* TASK DETAILS: Where a line in the records below includes "WeatherDevice", pull that line out.

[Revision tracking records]
= Beginning of Section =
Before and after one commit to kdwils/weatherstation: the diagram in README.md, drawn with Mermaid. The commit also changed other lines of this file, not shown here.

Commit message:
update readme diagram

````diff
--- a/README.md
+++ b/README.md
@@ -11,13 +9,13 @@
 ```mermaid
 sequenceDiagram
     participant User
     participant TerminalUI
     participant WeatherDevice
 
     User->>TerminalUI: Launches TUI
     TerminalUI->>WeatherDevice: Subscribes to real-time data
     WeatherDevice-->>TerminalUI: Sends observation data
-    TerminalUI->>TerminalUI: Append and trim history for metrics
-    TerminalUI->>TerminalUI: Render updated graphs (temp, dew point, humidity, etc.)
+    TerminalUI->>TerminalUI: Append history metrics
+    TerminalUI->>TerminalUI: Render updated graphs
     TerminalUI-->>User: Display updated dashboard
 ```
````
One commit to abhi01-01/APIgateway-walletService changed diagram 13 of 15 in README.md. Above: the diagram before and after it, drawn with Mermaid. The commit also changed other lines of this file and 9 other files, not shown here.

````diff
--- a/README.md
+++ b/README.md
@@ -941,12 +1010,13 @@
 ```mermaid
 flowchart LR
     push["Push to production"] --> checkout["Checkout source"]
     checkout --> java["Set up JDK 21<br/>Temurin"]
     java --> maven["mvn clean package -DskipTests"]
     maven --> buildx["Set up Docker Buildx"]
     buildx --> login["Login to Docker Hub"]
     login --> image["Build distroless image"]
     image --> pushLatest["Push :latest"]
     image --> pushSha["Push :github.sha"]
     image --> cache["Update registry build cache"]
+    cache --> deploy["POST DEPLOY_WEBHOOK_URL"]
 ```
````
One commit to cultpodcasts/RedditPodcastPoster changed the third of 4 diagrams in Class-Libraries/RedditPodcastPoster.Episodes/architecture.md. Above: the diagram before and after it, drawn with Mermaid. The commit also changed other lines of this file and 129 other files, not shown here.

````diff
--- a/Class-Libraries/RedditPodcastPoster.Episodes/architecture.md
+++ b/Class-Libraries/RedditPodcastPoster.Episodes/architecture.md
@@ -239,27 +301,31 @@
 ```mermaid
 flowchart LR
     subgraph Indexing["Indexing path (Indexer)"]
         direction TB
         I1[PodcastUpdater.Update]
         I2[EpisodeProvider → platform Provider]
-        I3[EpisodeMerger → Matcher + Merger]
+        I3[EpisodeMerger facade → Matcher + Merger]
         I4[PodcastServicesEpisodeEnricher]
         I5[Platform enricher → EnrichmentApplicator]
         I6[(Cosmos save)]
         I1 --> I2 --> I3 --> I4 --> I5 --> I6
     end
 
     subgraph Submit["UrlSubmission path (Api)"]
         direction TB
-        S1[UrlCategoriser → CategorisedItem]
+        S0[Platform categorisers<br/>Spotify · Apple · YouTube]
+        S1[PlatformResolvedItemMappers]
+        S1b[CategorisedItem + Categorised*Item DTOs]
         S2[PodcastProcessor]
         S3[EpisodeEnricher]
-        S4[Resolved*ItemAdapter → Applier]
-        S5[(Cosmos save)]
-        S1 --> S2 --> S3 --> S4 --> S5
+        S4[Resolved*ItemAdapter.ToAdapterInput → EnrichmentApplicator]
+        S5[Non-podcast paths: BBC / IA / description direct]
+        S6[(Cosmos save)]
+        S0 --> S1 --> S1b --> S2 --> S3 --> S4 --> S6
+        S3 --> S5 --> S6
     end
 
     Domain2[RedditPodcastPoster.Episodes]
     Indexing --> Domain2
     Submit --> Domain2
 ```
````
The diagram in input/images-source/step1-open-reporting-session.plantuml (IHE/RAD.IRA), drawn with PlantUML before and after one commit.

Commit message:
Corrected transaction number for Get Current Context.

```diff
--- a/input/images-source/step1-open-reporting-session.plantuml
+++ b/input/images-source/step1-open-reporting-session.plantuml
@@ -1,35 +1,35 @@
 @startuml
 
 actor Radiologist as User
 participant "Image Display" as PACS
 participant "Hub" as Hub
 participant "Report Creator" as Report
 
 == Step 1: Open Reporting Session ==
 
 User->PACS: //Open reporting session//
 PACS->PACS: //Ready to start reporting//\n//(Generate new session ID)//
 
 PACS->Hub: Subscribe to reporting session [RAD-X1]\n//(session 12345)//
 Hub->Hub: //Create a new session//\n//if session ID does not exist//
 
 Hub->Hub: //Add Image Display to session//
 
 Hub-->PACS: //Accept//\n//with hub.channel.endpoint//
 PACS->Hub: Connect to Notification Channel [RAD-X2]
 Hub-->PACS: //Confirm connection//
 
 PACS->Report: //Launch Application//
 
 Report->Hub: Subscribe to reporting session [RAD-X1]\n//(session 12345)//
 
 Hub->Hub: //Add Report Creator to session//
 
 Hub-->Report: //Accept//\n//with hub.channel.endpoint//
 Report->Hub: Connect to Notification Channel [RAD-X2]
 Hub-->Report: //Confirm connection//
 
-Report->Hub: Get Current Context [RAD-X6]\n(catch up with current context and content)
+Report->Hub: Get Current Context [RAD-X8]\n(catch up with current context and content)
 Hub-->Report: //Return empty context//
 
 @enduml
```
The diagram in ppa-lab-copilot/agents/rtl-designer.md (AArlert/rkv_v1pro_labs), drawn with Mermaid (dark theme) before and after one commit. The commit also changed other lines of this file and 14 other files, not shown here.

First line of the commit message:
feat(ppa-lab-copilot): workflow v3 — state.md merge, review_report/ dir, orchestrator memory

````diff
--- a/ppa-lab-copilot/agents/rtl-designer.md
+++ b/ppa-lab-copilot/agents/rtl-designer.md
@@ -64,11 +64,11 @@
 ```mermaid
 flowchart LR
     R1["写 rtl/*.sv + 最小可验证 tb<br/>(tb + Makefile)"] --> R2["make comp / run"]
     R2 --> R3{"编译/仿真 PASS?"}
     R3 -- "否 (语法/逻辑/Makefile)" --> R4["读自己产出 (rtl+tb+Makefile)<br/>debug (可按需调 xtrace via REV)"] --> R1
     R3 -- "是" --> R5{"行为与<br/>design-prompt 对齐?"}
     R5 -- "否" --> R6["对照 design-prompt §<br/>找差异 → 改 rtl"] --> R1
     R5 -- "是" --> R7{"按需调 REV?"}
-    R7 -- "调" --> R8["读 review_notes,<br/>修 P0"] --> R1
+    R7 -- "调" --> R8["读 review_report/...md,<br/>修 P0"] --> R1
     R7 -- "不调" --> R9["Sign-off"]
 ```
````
= End of Section =
* ANSWER:
     participant WeatherDevice
     TerminalUI->>WeatherDevice: Subscribes to real-time data
     WeatherDevice-->>TerminalUI: Sends observation data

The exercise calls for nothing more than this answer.